## How to complete this task:
Every entry should be reproduced precisely, with each picture left out.
--*--
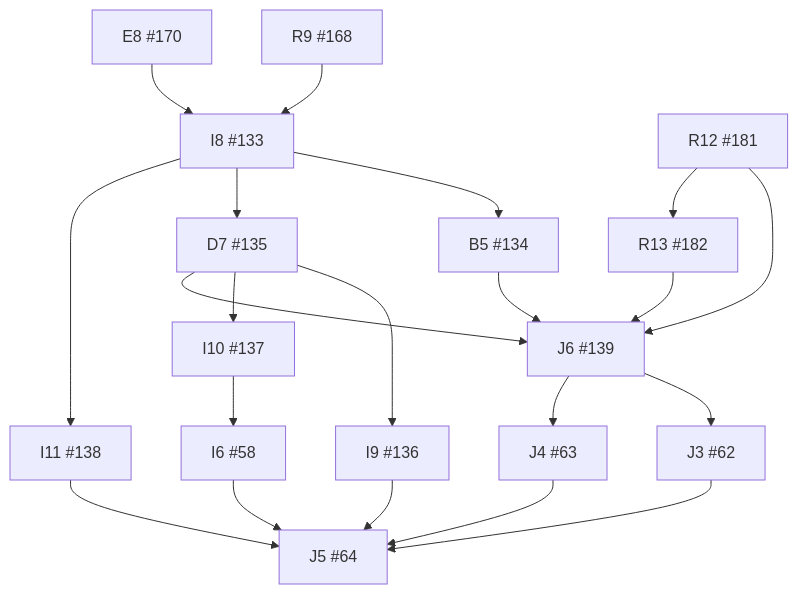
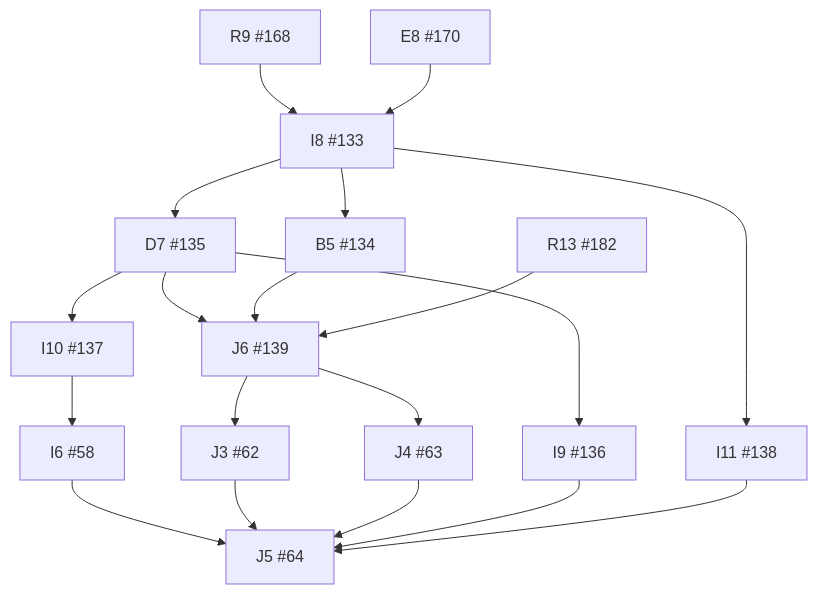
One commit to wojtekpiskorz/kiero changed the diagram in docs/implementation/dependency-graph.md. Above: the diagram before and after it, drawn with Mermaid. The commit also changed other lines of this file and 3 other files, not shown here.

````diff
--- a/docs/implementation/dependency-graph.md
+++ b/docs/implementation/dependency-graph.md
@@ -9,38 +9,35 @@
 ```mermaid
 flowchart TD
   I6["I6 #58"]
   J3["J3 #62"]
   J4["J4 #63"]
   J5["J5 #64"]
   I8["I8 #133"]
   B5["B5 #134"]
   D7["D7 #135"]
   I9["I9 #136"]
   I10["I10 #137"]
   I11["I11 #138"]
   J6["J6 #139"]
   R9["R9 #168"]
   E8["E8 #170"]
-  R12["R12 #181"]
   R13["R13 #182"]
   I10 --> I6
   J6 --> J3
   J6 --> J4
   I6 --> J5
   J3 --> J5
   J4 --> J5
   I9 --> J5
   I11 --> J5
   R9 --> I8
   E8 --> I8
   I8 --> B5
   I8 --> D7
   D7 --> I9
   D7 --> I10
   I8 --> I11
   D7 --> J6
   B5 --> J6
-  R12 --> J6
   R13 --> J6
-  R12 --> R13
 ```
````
--*--
## Written answer:
One commit to wojtekpiskorz/kiero changed the diagram in docs/implementation/dependency-graph.md. Above: the diagram before and after it, drawn with Mermaid. The commit also changed other lines of this file and 3 other files, not shown here.

````diff
--- a/docs/implementation/dependency-graph.md
+++ b/docs/implementation/dependency-graph.md
@@ -9,38 +9,35 @@
 ```mermaid
 flowchart TD
   I6["I6 #58"]
   J3["J3 #62"]
   J4["J4 #63"]
   J5["J5 #64"]
   I8["I8 #133"]
   B5["B5 #134"]
   D7["D7 #135"]
   I9["I9 #136"]
   I10["I10 #137"]
   I11["I11 #138"]
   J6["J6 #139"]
   R9["R9 #168"]
   E8["E8 #170"]
-  R12["R12 #181"]
   R13["R13 #182"]
   I10 --> I6
   J6 --> J3
   J6 --> J4
   I6 --> J5
   J3 --> J5
   J4 --> J5
   I9 --> J5
   I11 --> J5
   R9 --> I8
   E8 --> I8
   I8 --> B5
   I8 --> D7
   D7 --> I9
   D7 --> I10
   I8 --> I11
   D7 --> J6
   B5 --> J6
-  R12 --> J6
   R13 --> J6
-  R12 --> R13
 ```
````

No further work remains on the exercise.